● Exercise directions
Lift out, unaltered, the lines of the material below between the line holding "shows below that." and the line holding "Snag in website", counting both.

--------

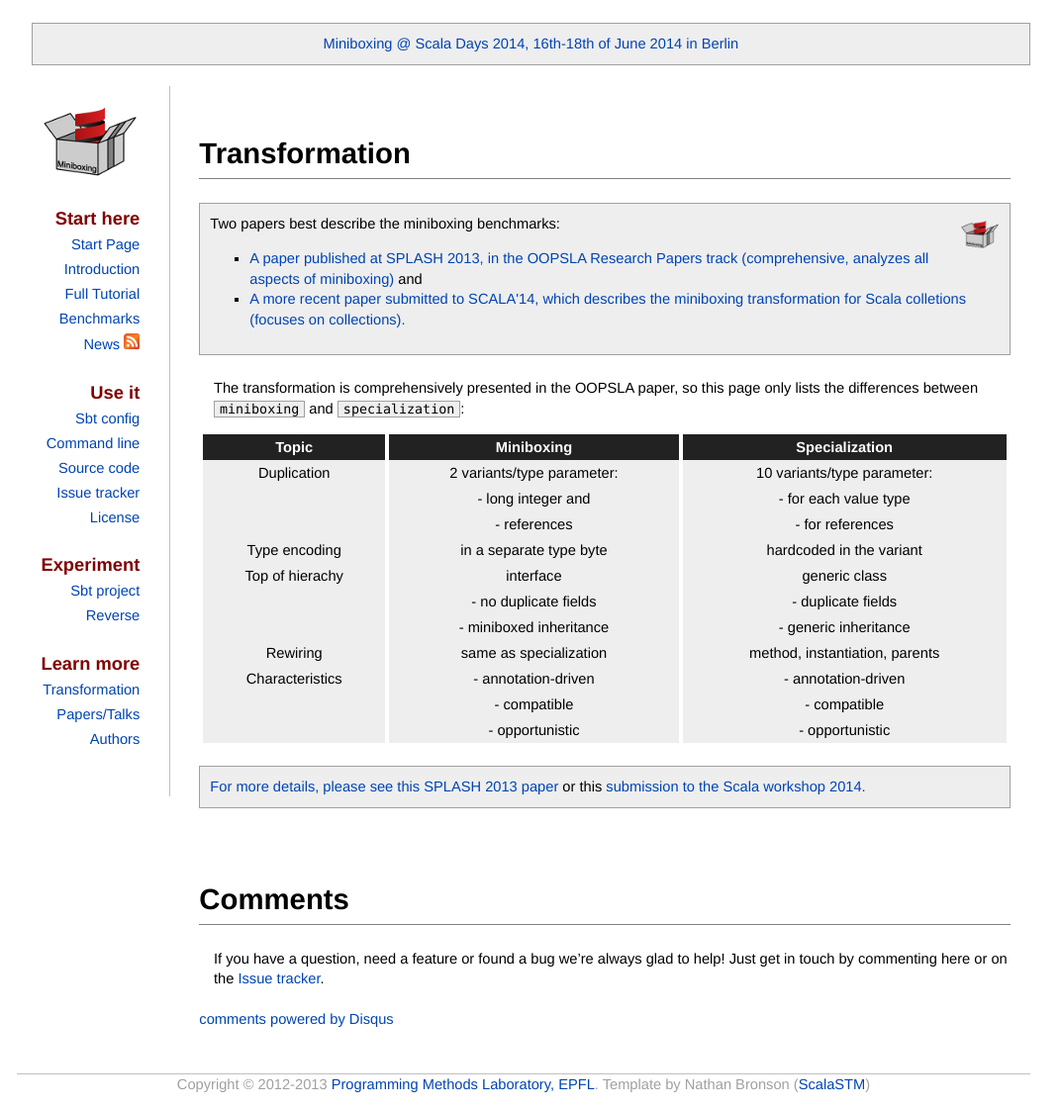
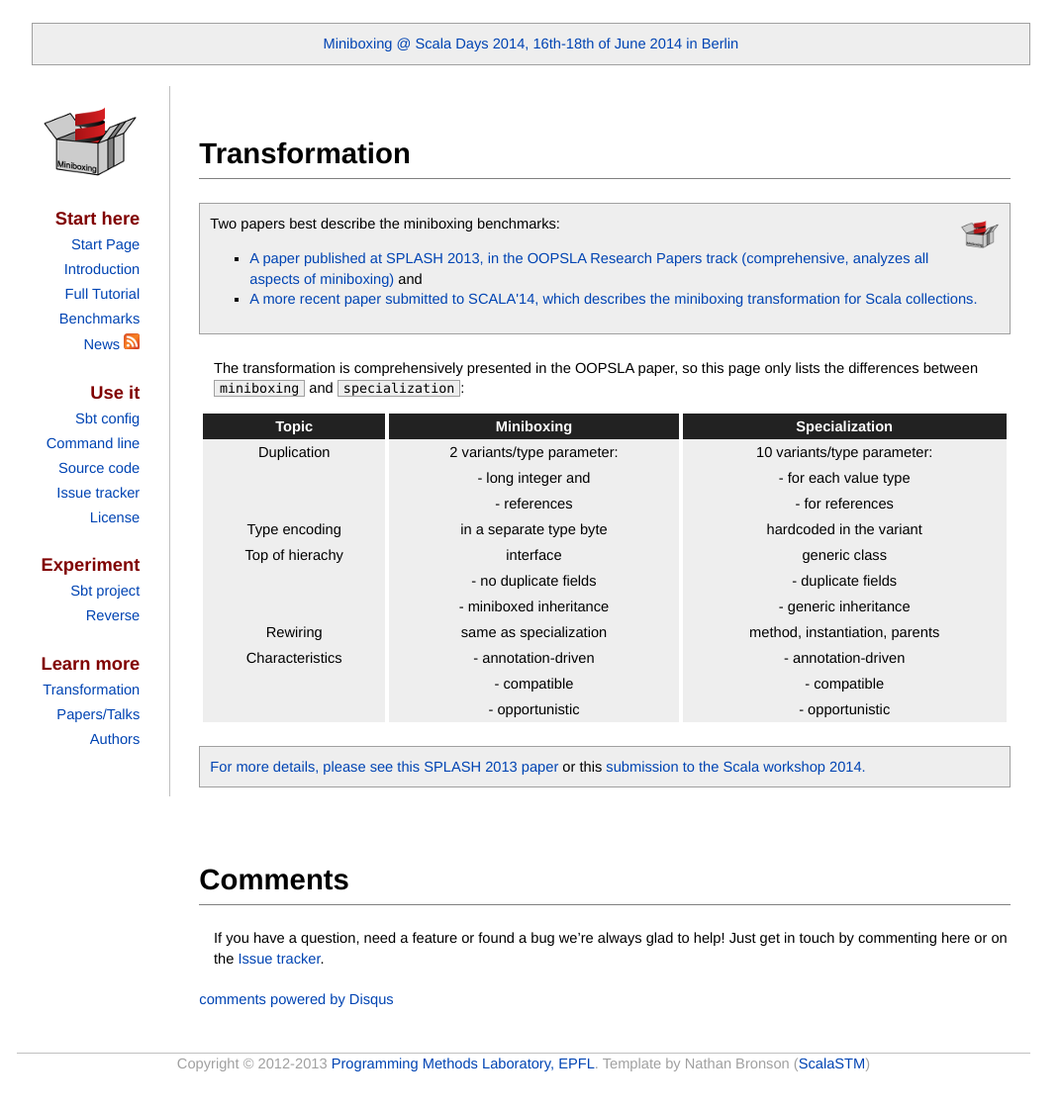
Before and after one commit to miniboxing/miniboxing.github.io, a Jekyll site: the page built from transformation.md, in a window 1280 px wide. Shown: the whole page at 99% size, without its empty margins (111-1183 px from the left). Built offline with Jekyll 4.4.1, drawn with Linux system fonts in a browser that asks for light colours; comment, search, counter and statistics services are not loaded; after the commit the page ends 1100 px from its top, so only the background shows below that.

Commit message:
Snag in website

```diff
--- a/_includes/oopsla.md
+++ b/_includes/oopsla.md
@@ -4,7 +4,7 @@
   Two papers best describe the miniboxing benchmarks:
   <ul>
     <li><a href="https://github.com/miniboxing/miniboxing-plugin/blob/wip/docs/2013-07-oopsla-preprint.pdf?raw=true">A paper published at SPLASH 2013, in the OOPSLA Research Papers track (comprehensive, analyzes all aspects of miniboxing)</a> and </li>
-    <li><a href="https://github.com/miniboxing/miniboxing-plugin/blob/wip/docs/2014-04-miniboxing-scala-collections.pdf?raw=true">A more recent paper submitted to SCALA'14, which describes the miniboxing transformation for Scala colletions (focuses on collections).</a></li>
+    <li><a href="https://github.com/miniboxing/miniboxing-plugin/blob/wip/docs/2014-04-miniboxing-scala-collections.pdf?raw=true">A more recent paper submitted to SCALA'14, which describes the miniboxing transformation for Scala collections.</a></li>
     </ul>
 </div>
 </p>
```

--------

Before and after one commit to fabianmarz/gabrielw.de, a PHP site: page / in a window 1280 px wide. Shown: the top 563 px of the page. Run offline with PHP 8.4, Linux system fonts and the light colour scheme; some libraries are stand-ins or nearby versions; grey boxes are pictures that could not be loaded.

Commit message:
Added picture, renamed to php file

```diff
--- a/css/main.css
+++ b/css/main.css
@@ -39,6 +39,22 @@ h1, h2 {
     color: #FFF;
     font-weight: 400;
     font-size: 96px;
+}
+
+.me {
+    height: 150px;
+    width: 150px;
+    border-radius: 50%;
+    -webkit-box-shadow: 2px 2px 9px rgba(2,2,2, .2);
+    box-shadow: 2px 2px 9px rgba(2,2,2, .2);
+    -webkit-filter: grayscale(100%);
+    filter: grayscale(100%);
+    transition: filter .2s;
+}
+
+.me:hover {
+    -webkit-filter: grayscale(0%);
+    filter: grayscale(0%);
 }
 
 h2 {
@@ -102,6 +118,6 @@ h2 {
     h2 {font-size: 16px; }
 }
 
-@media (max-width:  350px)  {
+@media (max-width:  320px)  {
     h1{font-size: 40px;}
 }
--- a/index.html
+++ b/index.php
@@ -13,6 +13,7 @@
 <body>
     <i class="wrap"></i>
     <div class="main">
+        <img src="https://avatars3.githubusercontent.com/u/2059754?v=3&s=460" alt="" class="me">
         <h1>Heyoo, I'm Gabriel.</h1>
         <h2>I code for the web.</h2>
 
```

--------

● Exercise response
Before and after one commit to miniboxing/miniboxing.github.io, a Jekyll site: the page built from transformation.md, in a window 1280 px wide. Shown: the whole page at 99% size, without its empty margins (111-1183 px from the left). Built offline with Jekyll 4.4.1, drawn with Linux system fonts in a browser that asks for light colours; comment, search, counter and statistics services are not loaded; after the commit the page ends 1100 px from its top, so only the background shows below that.

Commit message:
Snag in website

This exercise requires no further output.